On 3 June 2009 the Swedish Nuclear Fuel and Waste Management Co (SKB) announced it’s decision to apply to build a reactor-waste storage facility on the coast of the Baltic Sea at Forsmark, in the municipality of Östhammar, about 120 km north of Stockholm. The method, called KBS3, involves placement of the waste in copper canisters surrounded by clay and put in tunnels 500 meters underground in bedrock.
The announcement was made at a highly orchestrated press conference with the heads of the two competing municipalities of Oskarshamn and Östhammar obediently taking part. The decision came despite many fundamental issues remaining to be determined. Environmental groups have been quick to point out that a location can not be chosen before a method is approved and that in any case an inland location is preferred from the perspective of risking further radioactive pollution of the Baltic Sea. Further, it is uncertain if the bedrock is suitable from the perspective of geological stability and groundwater flow, and if the local conditions will result in copper corroding at an unacceptable rate.

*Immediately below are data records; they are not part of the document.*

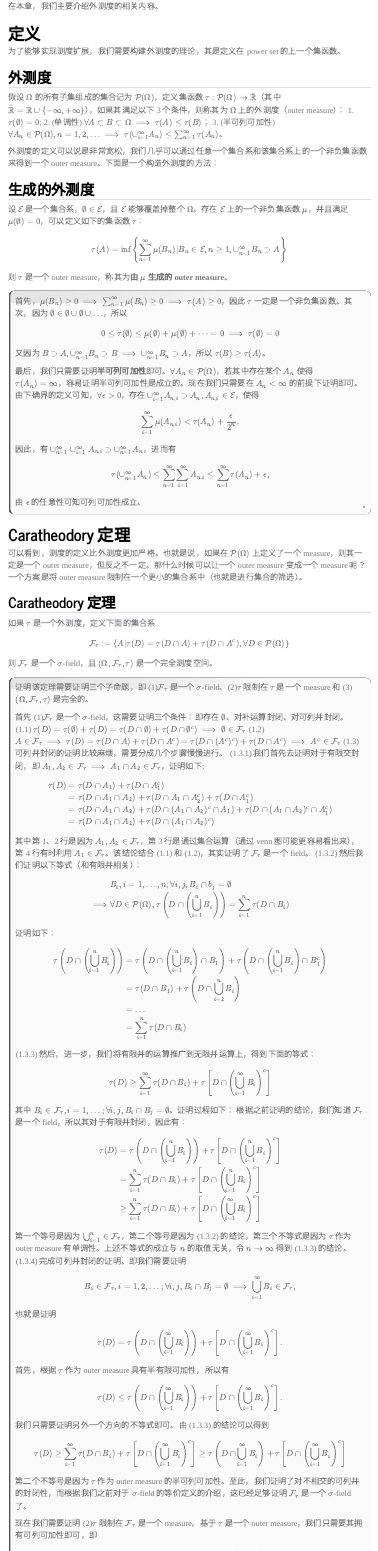
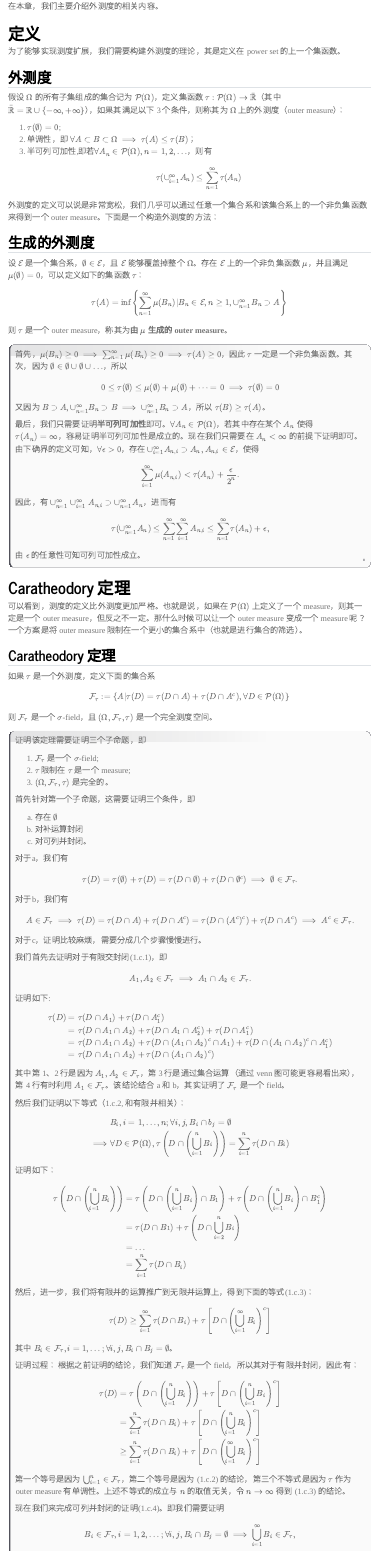
Before and after one commit to luyiyun/Notes, a Quarto document (src/learn/advanced-probability/04-outer-measure.qmd): the page in a window 1100 px wide, from 390 px down, and a second part further down, joined at a grey line. Rendered offline with R 4.5, knitr and Pandoc in place of Quarto, with nearby package versions; menus at the side of the page are left out.

Commit message:
现在为proof增加一个.open的标签可以默认将其打开；整理完成了03-outer-measure的笔记内容

```diff
--- a/src/learn/advanced-probability/04-outer-measure.qmd
+++ b/src/learn/advanced-probability/04-outer-measure.qmd
@@ -30,11 +30,13 @@ order: 4
 ## 外测度
 
 假设 $\Omega$ 的所有子集组成的集合记为 $\mathcal{P}(\Omega)$，定义集函数 $\tau:\mathcal{P}(\Omega)\to \bar{\mathbb{R}}$（其中 $\bar{\mathbb{R}}=\mathbb{R}\cup \{ -\infty,+\infty \}$），如果其满足以下 3 个条件，则称其为 $\Omega$ 上的外测度（outer measure）：
+
 1. $\tau(\emptyset)=0$;
-2. (单调性) $\forall A\subset B\subset\Omega\implies \tau(A)\leq \tau(B)$；
-3. (半可列可加性) $\forall A_{n}\in\mathcal{P}(\Omega),n=1,2,\dots\implies \tau(\cup_{i=1}^{\infty}A_{n})\leq \sum_{n=1}^{\infty}\tau(A_{n})$。
+2. 单调性，即 $\forall A\subset B\subset\Omega\implies \tau(A)\leq \tau(B)$；
+3. 半可列可加性,即若$\forall A_{n}\in\mathcal{P}(\Omega),n=1,2,\dots$，则有 $$\tau(\cup_{i=1}^{\infty}A_{n})\leq \sum_{n=1}^{\infty}\tau(A_{n})$$
 
 :::
+
 外测度的定义可以说是非常宽松，我们几乎可以通过任意一个集合系和该集合系上的一个非负集函数来得到一个 outer measure。下面是一个构造外测度的方法：
 
 ::: {#thm-04-outer-measure-2}
@@ -94,13 +96,34 @@ $$
 :::
 
 ::: {.proof}
-证明该定理需要证明三个子命题，即 (1)$\mathcal{F}_{\tau}$ 是一个 $\sigma$-field、(2)$\tau$ 限制在 $\mathcal{\tau}$ 是一个 measure 和 (3)$(\Omega,\mathcal{F}_{\tau},\tau)$ 是完全的。
+证明该定理需要证明三个子命题，即
 
-首先 (1)$\mathcal{F}_{\tau}$ 是一个 $\sigma$-field，这需要证明三个条件：即存在 $\emptyset$、对补运算封闭、对可列并封闭。
-(1.1) $\tau(D)=\tau(\emptyset)+\tau(D)=\tau(D\cap \emptyset)+\tau(D\cap \emptyset^{c})\implies \emptyset\in\mathcal{F}_{\tau}$
-(1.2) $A\in\mathcal{F}_{\tau}\implies \tau(D)=\tau(D\cap A)+\tau(D\cap A^{c})=\tau(D\cap (A^{c})^{c})+\tau(D\cap A^{c})\implies A^{c}\in\mathcal{F}_{\tau}$
-(1.3) 可列并封闭的证明比较麻烦，需要分成几个步骤慢慢进行。
-(1.3.1) 我们首先去证明对于有限交封闭，即 $A_{1},A_{2}\in\mathcal{F}_{\tau}\implies A_{1}\cap A_{2}\in\mathcal{F}_{\tau}$，证明如下:
+1. $\mathcal{F}_{\tau}$ 是一个 $\sigma$-field;
+2. $\tau$ 限制在 $\mathcal{\tau}$ 是一个 measure;
+3. $(\Omega,\mathcal{F}_{\tau},\tau)$ 是完全的。
+
+首先针对第一个子命题，这需要证明三个条件，即
+
+a. 存在 $\emptyset$
+b. 对补运算封闭
+c. 对可列并封闭。
+
+对于a，我们有
+$$
+\tau(D)=\tau(\emptyset)+\tau(D)=\tau(D\cap \emptyset)+\tau(D\cap \emptyset^{c})\implies \emptyset\in\mathcal{F}_{\tau}.
+$$
+
+对于b，我们有
+$$
+A\in\mathcal{F}_{\tau}\implies \tau(D)=\tau(D\cap A)+\tau(D\cap A^{c})=\tau(D\cap (A^{c})^{c})+\tau(D\cap A^{c})\implies A^{c}\in\mathcal{F}_{\tau}.
+$$
+
+对于c，证明比较麻烦，需要分成几个步骤慢慢进行。
+
+我们首先去证明对于有限交封闭(1.c.1)，即
+$$A_{1},A_{2}\in\mathcal{F}_{\tau}\implies A_{1}\cap A_{2}\in\mathcal{F}_{\tau}.$$
+
+证明如下:
 
 $$
 \begin{align}
@@ -111,8 +134,9 @@ $$
 \end{align}
 $$
 
-其中第 1、2 行是因为 $A_{1},A_{2}\in\mathcal{F}_{\tau}$，第 3 行是通过集合运算（通过 venn 图可能更容易看出来），第 4 行有时利用 $A_{1}\in\mathcal{F}_{\tau}$。该结论结合 (1.1) 和 (1.2)，其实证明了 $\mathcal{F}_{\tau}$ 是一个 field。
-(1.3.2) 然后我们证明以下等式（和有限并相关）：
+其中第 1、2 行是因为 $A_{1},A_{2}\in\mathcal{F}_{\tau}$，第 3 行是通过集合运算（通过 venn 图可能更容易看出来），第 4 行有时利用 $A_{1}\in\mathcal{F}_{\tau}$。该结论结合 a 和 b，其实证明了 $\mathcal{F}_{\tau}$ 是一个 field。
+
+然后我们证明以下等式（1.c.2, 和有限并相关）：
 
 $$
 \begin{align}
@@ -136,14 +160,15 @@ $$
 \end{align}
 $$
 
-(1.3.3) 然后，进一步，我们将有限并的运算推广到无限并运算上，得到下面的等式：
+然后，进一步，我们将有限并的运算推广到无限并运算上，得到下面的等式(1.c.3)：
 
 $$
 \tau (D)\geq \sum\limits_{i=1}^{\infty}\tau(D\cap B_{i})+\tau\left[ D\cap\left( \bigcup_{i=1}^{\infty}B_{i} \right)^{c} \right]
 $$
 
-其中 $B_{i}\in\mathcal{F}_{\tau},i=1,\dots;\forall i,j,B_{i}\cap B_{j}=\emptyset$。证明过程如下：
-根据之前证明的结论，我们知道 $\mathcal{F}_{\tau}$ 是一个 field，所以其对于有限并封闭，因此有：
+其中 $B_{i}\in\mathcal{F}_{\tau},i=1,\dots;\forall i,j,B_{i}\cap B_{j}=\emptyset$。
+
+证明过程： 根据之前证明的结论，我们知道 $\mathcal{F}_{\tau}$ 是一个 field，所以其对于有限并封闭，因此有：
 
 $$
 \begin{align}
@@ -156,8 +181,9 @@ $$
 \end{align}
 $$
 
-第一个等号是因为 $\bigcup_{i=1}^{n}\in\mathcal{F}_{\tau}$，第二个等号是因为 (1.3.2) 的结论，第三个不等式是因为 $\tau$ 作为 outer measure 有单调性。上述不等式的成立与 $n$ 的取值无关，令 $n\to \infty$ 得到 (1.3.3) 的结论。
-(1.3.4) 完成可列并封闭的证明。即我们需要证明
+第一个等号是因为 $\bigcup_{i=1}^{n}\in\mathcal{F}_{\tau}$，第二个等号是因为 (1.c.2) 的结论，第三个不等式是因为 $\tau$ 作为 outer measure 有单调性。上述不等式的成立与 $n$ 的取值无关，令 $n\to \infty$ 得到 (1.c.3) 的结论。
+
+现在我们来完成可列并封闭的证明(1.c.4)。即我们需要证明
 
 $$
 B_{i}\in\mathcal{F}_{\tau},i=1,2,\dots;\forall i,j,B_{i}\cap B_{j}=\emptyset
@@ -178,7 +204,7 @@ $$
 \tau\left[ D\cap\left( \bigcup_{i=1}^{\infty}B_{i} \right)^{c} \right].
 $$
 
-我们只需要证明另外一个方向的不等式即可。由 (1.3.3) 的结论可以得到
+我们只需要证明另外一个方向的不等式即可。由 (1.c.3) 的结论可以得到
 
 $$
 \begin{align}
@@ -191,14 +217,13 @@ $$
 
 第二个不等号是因为 $\tau$ 作为 outer measure 的半可列可加性。至此，我们证明了对不相交的可列并的封闭性，而根据我们之前对于 $\sigma$-field 的等价定义的介绍，这已经足够证明 $\mathcal{F}_{\tau}$ 是一个 $\sigma$-field 了。
 
-现在我们需要证明 (2)$\tau$ 限制在 $\mathcal{F}_{\tau}$ 是一个 measure，基于 $\tau$ 是一个 outer measure，我们只需要其拥有可列可加性即可，即
+现在我们需要证明2，也就是$\tau$ 限制在 $\mathcal{F}_{\tau}$ 是一个 measure，基于 $\tau$ 是一个 outer measure，我们只需要其拥有可列可加性即可，即$A_{n}\in\mathcal{F}_{\tau},n=1,\dots$两两不交，则有
 
 $$
-A_{n}\in\mathcal{F}_{\tau},n=1,\dots;\forall i,j,A_{i}\cap A_{j}=\emptyset\implies
 \tau\left( \bigcup_{n=1}^{\infty}A_{n} \right)=\sum\limits_{n=1}^{\infty}\tau(A_{n}).
 $$
 
-又因为 $\tau$ 是一个 outer measure，其拥有半可列可加性，所以 $\leq$ 已经满足，我们只需要证明 $\geq$ 即可。这只需要将 (1.3.3) 中的 $D$ 替换为 $\cup_{i=1}^{\infty}B_{i}$，即可得到
+又因为 $\tau$ 是一个 outer measure，其拥有半可列可加性，所以 $\leq$ 已经满足，我们只需要证明 $\geq$ 即可。这只需要将 (1.c.3) 中的 $D$ 替换为 $\cup_{i=1}^{\infty}B_{i}$，即可得到
 
 $$
 \tau\left( \bigcup_{i=1}^{\infty}B_{i} \right)\geq \sum\limits_{i=1}^{\infty}\tau(B_{i}).
```
Also changed, not shown: scripts/proof-collapse.html, src/learn/advanced-probability/04-outer-measure.qmd (2 more changed lines).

None-the-less, SKB has reason to be so bold as they have won almost unanimous support in all quarters other than from environmental groups.
The next step is for SKB to present a preliminary environmental impact assessment (EIA) for review by all stakeholders, which is currently planned for mid-2010. SKB’s schedule it to submit the final EIA to the Environmental Court during 2010. That review is expected to take about a year. Once the Environmental Court makes its decision, the government must then give its position, which can be to either agree or disagree partly or completely. Finally, the municipality of Östhammar must also agree or disagree partly or completely. In other words, SKB has a long way to go, and several bridges to cross that could result in long delays, before their method and location gets final approval.